Monthly news and research findings from the Institute for Work & Health

IWH News

November 2018

Identifying promising strategies for preventing misuse of prescription opioids

Since the start of the opioid crisis in the late 1990s, communities across North America have tried many different strategies to curb the misuse and abuse of prescription opioids. In an open-access systematic review, an Institute for Work & Health (IWH) team analyzes the effectiveness of studied strategies, identifies the most promising ones, and points out unintended consequences.

Read about the review

Should you mostly sit or stand at work? New IWH video has the answer

If you’re confused by seemingly duelling headlines about the negative health effects of prolonged sitting and prolonged standing, we’ve got a video for you. It just so happens that two of the scientists behind these headlines work at IWH. We put them before the camera, side by side, to sort out the take-away message.

Watch the video

Less than two weeks to go: Nachemson lecture on occupational disease prevention

Work exposures are responsible for one-in-six cases of asthma, up to one-in-five cases of lung cancer, and significant proportions of many other diseases. With the burden of occupational diseases expected to grow, their prevention has been a priority of Ontario’s Ministry of Labour. On Wednesday, November 28, come hear one of Canada’s foremost experts on occupational cancer, Dr. Paul Demers, on how to push forward the occupational disease prevention agenda. The Nachemson lecture and reception, taking place in downtown Toronto, is open to all, but registration is required.

Register now

Women are many times more at risk of sexual violence at work than men: IWH study

How do the risks of workplace violence compare for men and women? The answer partly depends on the type of risks. For violence of a physical nature, men and women are equally at risk at work. However, for violence of a sexual nature, the risk is four times greater for women than for men.

Read more in At Work

Supporting young people with chronic conditions as they enter the labour force

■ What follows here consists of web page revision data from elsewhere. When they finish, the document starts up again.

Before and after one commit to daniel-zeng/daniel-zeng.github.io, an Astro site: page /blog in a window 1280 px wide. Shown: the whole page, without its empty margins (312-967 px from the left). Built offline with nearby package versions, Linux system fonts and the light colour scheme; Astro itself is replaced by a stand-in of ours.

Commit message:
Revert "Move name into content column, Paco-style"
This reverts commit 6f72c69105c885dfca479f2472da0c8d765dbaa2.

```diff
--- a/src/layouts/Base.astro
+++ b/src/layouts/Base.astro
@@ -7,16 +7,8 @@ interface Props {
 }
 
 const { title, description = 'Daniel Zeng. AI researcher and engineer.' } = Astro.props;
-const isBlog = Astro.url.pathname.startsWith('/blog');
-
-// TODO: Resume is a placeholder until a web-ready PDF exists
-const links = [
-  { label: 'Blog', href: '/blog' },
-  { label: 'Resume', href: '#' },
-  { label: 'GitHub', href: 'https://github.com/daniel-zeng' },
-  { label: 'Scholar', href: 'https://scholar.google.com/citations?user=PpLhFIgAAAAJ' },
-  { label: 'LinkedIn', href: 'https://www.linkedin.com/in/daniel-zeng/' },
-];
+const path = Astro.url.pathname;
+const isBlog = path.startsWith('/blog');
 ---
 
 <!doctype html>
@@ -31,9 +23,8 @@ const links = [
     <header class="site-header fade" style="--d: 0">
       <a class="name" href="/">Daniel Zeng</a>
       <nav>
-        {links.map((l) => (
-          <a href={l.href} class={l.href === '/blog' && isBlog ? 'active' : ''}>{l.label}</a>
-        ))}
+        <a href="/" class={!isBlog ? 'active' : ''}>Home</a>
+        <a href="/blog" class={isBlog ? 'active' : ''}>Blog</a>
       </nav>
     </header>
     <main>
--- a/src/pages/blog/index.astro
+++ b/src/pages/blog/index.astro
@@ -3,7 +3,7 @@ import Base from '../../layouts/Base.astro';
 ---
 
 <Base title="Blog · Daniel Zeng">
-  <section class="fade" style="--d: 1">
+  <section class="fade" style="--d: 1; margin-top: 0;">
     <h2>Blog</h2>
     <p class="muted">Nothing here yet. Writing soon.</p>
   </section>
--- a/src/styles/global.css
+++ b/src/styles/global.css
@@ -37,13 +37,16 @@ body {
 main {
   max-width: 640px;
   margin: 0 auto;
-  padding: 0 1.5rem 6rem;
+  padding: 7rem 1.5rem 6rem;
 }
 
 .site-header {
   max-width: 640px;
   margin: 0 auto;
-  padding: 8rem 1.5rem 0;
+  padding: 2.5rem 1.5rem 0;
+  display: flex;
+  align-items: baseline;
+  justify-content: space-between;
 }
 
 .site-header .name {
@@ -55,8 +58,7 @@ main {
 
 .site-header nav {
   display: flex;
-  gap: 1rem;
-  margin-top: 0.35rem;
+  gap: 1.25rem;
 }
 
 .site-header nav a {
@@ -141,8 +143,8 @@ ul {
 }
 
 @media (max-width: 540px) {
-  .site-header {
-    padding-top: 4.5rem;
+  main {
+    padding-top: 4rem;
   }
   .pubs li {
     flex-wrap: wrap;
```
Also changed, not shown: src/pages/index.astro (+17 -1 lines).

For most young people, the years after graduation are an important time to rack up employable skills, get their names out, and start making their mark in the working world. It’s a whole other story for many young people with a health condition, whose struggles are often more basic: how to find and keep a job. In an IWH Speaker Series on November 27, Dr. Arif Jetha discusses available interventions that support these young adults in the workplace. He shares findings from a recent systematic review, highlighting effective work-focused interventions for young adults with different types of disability and at different phases in their school-to-work transition.

Sign up for the presentation

IWH now accepting applications for Mustard Fellowship

Calling all new researchers in work and health. If your expertise is in social, behavioural, organizational, clinical or population health sciences, we want to hear from you. The post-doctoral Mustard Fellowship in Work & Health is now accepting applications. We encourage submissions from outstanding researchers with an interest in one of the Institute’s two overarching priorities: work as a determinant of health and health as a determinant of work.

Learn more

Conference to focus on employment strategy for people with disabilities

Registration is now open for Disability and Work in Canada 2018, a national conference co-hosted by the Centre for Research on Work Disability Policy (CRWDP) in Ottawa, December 4 and 5. In the year following the first Disability and Work Conference in November 2017, efforts have been underway to develop a vision and strategy for increasing the employment of people with disabilities. One of the objectives of the 2018 conference will be to achieve broad consensus on key elements of a draft strategy, which is being distributed prior to the event. The CRWDP is a seven-year pan-Canadian research initiative housed at IWH. Also co-hosting the conference are the Canadian Council on Rehabilitation and Work, Ontario Network of Injured Workers Groups, and InclusionNL.

Find out more

CREOD offers update on work of ODAP allergens and irritants working group

One focus area identified in the Ontario Ministry of Labour’s Occupational Disease Action Plan (ODAP) is allergens and irritants affecting lung and skin health. A working group has since identified four priority exposures: cleaning agents, wet work, isocyanates and preservatives. A literature review and expert analysis was undertaken, and backgrounder prepared, for each exposure. These were subsequently customized for use by Ontario’s four sector-based health and safety associations. Development of targeted prevention materials is the next step. More details are available in the Centre for Research Expertise in Occupational Disease (CREOD)’s November Research Flash.

Read the Research Flash

New MSD Prevention Guideline for Ontario now available from CRE-MSD

The Centre of Research Expertise for the Prevention of Musculoskeletal Disorders (CRE-MSD) unveiled the new MSD Prevention Guideline last month at a successful launch conference. If you missed the conference, sign up for a webinar on December 4 to see highlights of the guideline’s new features.

Find out more

For more information, please contact

Cindy Moser
Communications Manager
416-927-2027, ext. 2183

Uyen Vu
Communications Associate

IWH News is distributed monthly by the Institute for Work & Health, an independent, not-for-profit organization that conducts and shares research to protect and improve the health and safety of working people.

Did someone forward this e-mail to you? Subscribe now to receive your own copy.

481 University Avenue, Suite 800, Toronto, ON   M5G 2E9   CANADA
t: 416-927-2027   f: 416-927-4167